"Justice League": Exploring How Superman Returns (Again)
Comic Books, Film
Here is the latest in our year-long look at one cool comic (whether it be a self-contained work, an ongoing comic or a run on a long-running title that featured multiple creative teams on it over the years) a day (in no particular order whatsoever)! Here‘s the archive of the moments posted so far!
Today we look at Paul Pope’s Batman Year 100
In 2006, Paul Pope gave the world a Batman mini-series called Batman: Year 100.
It being a Paul Pope-drawn book, it looked amazing.
Check out the opening sequence to the series, it gives you a perfect example of the absolutely brilliant dynamism that is Paul Pope…
The concept of the story is that it takes place in 2039, 100 years after Batman first debuted, in a world where the government has eyes on everyone – between their cameras and some telepaths on the payroll, everyone is on the grid.
Until a man shows up out of nowhere dressed like a bat.
Thus follows an elaborate tale of a corrupt government trying to take Batman down while also trying to discover his secret identity. Meanwhile, the grandson of Commissioner James Gordon, now a Captain in the Gotham Police Department, finds himself controlled by the government due to some skeletons in his closet, but he can’t help but investigate the government’s case against Batman (he is accused of murder). We also discover Batman’s ragtag team of assistants – a young man named Robin and a single mother and her daughter who serve as Batman’s medic and computer expert.
There’s a good bit where Batman uses ceramic teeth to convince people he’s a monster…
Pope’s artwork is simply stunning, and that’s the draw of the book – he’s such an engaging storyteller while also being extremely quirky in his designs and his character work.
Seek this book out – it’s a worthy companion to Batman Year One.
Comics Should Be Good accepts review copies.
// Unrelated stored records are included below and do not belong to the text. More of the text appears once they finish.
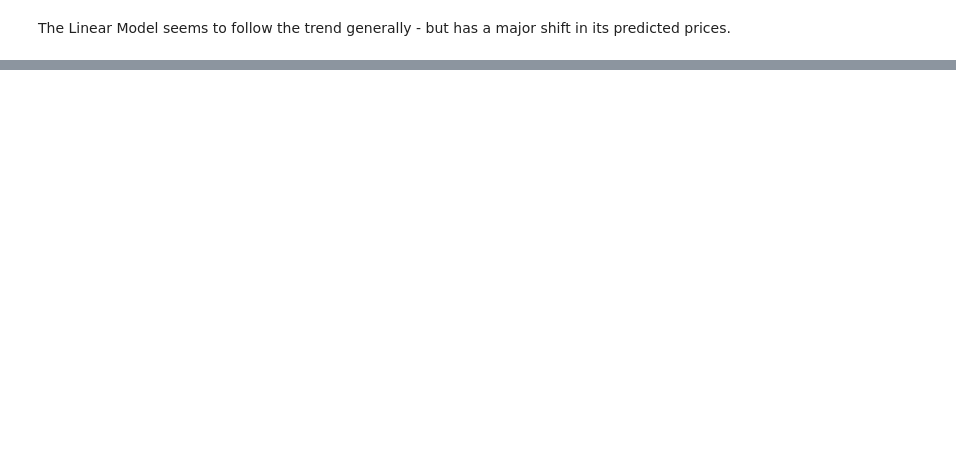
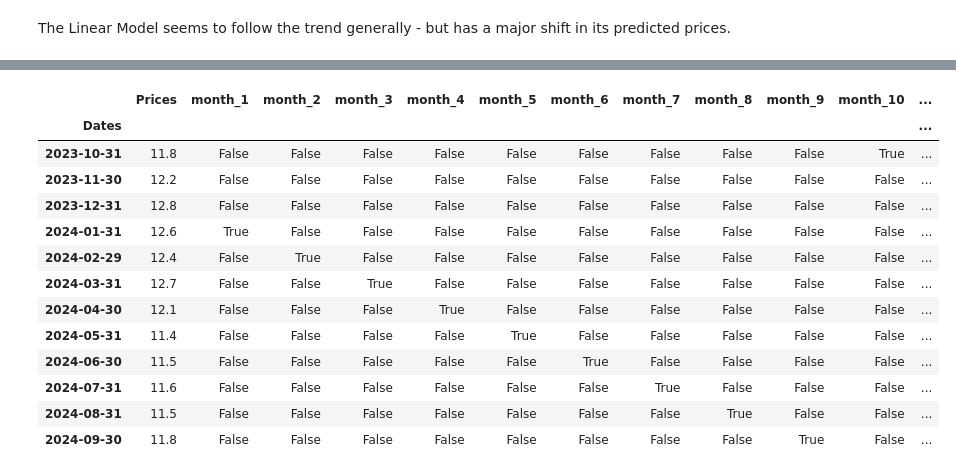
Before and after one commit to talhajamal11/JPM-Forage-Natural-Gas-Contract-Prices, a Jupyter notebook: src/task_1.ipynb, the cells around one changed output, grey strips where cells are left out. Cells and saved outputs as stored; diff of their text form; code cells hidden in the pictures; blank space fills up the shorter version.

```diff
--- a/src/task_1.ipynb
+++ b/src/task_1.ipynb
@@ -151,0 +211,11 @@ The Linear Model seems to follow the trend generally - but has a major shift in
+# %%
+train_data_SARIMA = train_data.copy(deep=True)
+test_data_SARIMA = test_data.copy(deep=True)
+# %%
+AR = [1,2,3,4,5]
+MA = [1,2,3,4,5]
+model = sm.tsa.statespace.SARIMAX(train_data_SARIMA['Prices'],
+                         order=(1, 1, 1),
+                         seasonal_order=(1, 1, 1, 12))
+result = model.fit()
+print(result.summary())
@@ -151,0 +257,13 @@ The Linear Model seems to follow the trend generally - but has a major shift in
+# %%
+#Training the model again after each prediction, making one-step-ahead prediction each time
+# print(f'Size of data is {nat_gas.size} and train set size is {train_data_SARIMA.size}')
+one_step_predictions = pd.Series([])
+for i in range(test_data_SARIMA.shape[0]):
+  data = pd.concat([train_data_SARIMA['Prices'], one_step_predictions], ignore_index=True)
+  model = sm.tsa.statespace.SARIMAX(data,
+                         order=(1, 1, 1),
+                         seasonal_order=(1, 1, 1, 12),
+                         enforce_stationarity=False,
+                         enforce_invertibility=False)
+  result = model.fit()
+  one_step_predictions = pd.concat([one_step_predictions, pd.Series(result.predict(i).values[0])], ignore_index = True)
@@ -151,0 +376,20 @@ The Linear Model seems to follow the trend generally - but has a major shift in
+# %%
+one_step_predictions.index = test_data_SARIMA.index
+# %%
+test_data_SARIMA['Prediction'] = one_step_predictions
+test_data_SARIMA
+# %% [output]
+|  | Prices | month_1 | month_2 | month_3 | month_4 | month_5 | month_6 | month_7 | month_8 | month_9 | month_10 | ... |
+| Dates |  |  |  |  |  |  |  |  |  |  |  | ... |
+| 2023-10-31 | 11.8 | False | False | False | False | False | False | False | False | False | True | ... |
+| 2023-11-30 | 12.2 | False | False | False | False | False | False | False | False | False | False | ... |
+| 2023-12-31 | 12.8 | False | False | False | False | False | False | False | False | False | False | ... |
+| 2024-01-31 | 12.6 | True | False | False | False | False | False | False | False | False | False | ... |
+| 2024-02-29 | 12.4 | False | True | False | False | False | False | False | False | False | False | ... |
+| 2024-03-31 | 12.7 | False | False | True | False | False | False | False | False | False | False | ... |
+| 2024-04-30 | 12.1 | False | False | False | True | False | False | False | False | False | False | ... |
+| 2024-05-31 | 11.4 | False | False | False | False | True | False | False | False | False | False | ... |
+| 2024-06-30 | 11.5 | False | False | False | False | False | True | False | False | False | False | ... |
+| 2024-07-31 | 11.6 | False | False | False | False | False | False | True | False | False | False | ... |
+| 2024-08-31 | 11.5 | False | False | False | False | False | False | False | True | False | False | ... |
+| 2024-09-30 | 11.8 | False | False | False | False | False | False | False | False | True | False | ... |
```
Also changed, not shown: parts of 15 cells of this notebook.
Anything sent to us will (for better or for worse) end up reviewed on the blog. See where to send the review copies.